** Data records follows **

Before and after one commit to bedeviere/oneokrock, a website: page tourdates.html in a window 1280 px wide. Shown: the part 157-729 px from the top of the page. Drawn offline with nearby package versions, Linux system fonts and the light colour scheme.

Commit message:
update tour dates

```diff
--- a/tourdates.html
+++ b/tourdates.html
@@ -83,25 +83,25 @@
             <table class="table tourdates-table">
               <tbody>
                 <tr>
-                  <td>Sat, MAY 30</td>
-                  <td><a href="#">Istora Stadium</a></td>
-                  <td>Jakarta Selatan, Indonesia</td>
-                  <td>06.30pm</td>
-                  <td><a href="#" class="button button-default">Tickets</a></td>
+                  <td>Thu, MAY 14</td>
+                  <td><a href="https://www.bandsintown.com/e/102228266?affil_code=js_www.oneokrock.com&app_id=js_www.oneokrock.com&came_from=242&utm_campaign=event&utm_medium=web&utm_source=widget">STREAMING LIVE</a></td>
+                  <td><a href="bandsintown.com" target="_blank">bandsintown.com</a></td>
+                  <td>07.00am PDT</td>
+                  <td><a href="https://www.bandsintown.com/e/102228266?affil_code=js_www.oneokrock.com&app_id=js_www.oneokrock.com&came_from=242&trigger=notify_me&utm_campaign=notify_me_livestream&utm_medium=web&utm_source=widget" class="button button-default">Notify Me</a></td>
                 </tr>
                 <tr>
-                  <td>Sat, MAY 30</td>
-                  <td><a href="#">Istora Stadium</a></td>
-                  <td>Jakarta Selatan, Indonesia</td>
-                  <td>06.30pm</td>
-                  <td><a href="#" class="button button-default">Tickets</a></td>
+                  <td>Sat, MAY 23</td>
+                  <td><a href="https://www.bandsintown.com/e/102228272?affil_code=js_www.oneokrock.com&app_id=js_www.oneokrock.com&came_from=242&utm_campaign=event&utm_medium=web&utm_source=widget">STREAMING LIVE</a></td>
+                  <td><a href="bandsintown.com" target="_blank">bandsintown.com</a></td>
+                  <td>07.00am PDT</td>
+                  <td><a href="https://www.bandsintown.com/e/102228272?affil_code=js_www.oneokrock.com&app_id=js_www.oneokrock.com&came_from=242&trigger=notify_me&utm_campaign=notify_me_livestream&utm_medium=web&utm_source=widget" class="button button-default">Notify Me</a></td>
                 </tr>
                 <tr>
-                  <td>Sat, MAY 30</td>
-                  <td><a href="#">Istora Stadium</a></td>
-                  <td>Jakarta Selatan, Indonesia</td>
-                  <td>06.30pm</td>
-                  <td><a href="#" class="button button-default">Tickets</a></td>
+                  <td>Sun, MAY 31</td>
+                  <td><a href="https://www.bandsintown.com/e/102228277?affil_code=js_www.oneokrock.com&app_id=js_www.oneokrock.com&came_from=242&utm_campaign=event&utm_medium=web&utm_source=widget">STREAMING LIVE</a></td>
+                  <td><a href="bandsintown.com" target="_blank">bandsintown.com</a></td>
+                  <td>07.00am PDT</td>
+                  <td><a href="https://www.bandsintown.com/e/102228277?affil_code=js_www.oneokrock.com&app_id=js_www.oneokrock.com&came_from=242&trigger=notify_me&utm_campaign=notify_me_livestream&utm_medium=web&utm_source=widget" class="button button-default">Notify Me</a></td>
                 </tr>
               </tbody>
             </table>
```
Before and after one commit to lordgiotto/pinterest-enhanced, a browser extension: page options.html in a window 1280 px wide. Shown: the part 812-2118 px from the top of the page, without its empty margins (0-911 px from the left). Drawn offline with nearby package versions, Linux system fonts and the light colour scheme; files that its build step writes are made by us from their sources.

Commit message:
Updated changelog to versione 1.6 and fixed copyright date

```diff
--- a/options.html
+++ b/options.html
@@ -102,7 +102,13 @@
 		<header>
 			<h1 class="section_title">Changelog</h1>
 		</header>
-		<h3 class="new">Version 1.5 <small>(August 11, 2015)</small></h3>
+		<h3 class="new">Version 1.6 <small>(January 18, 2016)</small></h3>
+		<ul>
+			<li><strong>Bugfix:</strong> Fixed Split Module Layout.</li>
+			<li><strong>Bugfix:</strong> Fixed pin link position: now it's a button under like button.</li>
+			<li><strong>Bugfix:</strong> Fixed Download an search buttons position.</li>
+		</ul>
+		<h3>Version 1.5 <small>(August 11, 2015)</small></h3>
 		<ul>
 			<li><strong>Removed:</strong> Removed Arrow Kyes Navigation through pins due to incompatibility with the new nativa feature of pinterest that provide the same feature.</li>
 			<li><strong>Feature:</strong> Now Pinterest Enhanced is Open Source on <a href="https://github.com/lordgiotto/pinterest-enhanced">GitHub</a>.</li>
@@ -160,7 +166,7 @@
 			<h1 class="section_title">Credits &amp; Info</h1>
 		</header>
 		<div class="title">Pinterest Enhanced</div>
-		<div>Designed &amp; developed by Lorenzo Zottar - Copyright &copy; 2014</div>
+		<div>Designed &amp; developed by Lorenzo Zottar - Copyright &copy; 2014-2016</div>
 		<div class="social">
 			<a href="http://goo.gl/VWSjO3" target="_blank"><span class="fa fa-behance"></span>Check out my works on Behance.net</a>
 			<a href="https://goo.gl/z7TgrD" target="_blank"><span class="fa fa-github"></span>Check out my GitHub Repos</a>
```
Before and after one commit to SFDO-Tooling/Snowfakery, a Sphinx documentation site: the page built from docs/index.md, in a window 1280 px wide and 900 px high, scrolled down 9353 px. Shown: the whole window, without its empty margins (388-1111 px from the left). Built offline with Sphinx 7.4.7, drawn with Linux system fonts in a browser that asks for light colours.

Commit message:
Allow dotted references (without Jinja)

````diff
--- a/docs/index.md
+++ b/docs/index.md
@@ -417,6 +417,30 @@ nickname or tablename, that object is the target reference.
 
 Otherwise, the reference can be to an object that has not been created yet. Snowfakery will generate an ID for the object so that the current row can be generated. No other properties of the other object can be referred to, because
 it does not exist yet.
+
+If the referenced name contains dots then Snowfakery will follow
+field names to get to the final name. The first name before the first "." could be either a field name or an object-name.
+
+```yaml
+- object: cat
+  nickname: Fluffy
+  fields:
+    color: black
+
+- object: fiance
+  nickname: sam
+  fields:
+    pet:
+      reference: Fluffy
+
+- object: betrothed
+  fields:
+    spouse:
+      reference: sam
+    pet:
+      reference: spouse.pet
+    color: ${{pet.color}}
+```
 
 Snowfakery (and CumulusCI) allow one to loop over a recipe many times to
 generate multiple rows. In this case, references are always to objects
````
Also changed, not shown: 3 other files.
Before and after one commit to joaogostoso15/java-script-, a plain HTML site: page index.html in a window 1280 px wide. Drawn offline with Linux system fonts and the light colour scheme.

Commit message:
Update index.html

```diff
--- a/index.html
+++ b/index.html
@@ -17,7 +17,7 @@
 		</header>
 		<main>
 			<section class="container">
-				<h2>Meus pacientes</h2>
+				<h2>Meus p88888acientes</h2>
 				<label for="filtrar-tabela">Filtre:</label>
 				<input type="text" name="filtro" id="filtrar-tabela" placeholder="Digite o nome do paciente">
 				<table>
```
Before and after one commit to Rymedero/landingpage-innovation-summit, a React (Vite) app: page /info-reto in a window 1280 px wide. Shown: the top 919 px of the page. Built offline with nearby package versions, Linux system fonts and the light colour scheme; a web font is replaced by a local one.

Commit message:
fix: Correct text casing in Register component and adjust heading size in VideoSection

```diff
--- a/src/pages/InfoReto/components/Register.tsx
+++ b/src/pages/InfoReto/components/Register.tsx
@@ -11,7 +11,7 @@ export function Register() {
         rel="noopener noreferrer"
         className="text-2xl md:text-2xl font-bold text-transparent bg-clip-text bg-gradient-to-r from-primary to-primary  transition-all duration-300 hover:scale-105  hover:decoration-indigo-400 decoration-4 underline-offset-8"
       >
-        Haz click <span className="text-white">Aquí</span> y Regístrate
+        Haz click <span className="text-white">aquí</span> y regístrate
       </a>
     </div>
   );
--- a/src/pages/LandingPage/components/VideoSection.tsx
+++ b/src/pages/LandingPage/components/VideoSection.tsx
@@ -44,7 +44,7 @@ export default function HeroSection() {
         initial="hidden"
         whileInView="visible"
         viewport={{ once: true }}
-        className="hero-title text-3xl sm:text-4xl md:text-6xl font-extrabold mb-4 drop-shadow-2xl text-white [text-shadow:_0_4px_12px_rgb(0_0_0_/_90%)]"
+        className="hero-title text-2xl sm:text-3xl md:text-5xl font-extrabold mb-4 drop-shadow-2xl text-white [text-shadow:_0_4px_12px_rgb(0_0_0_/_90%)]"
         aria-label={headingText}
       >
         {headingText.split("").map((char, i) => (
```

** End of Data records **

Exercise goal: Pick out each line in the material containing "nickname".

Task output:
@@ -417,6 +417,30 @@ nickname or tablename, that object is the target reference.
+  nickname: Fluffy
+  nickname: sam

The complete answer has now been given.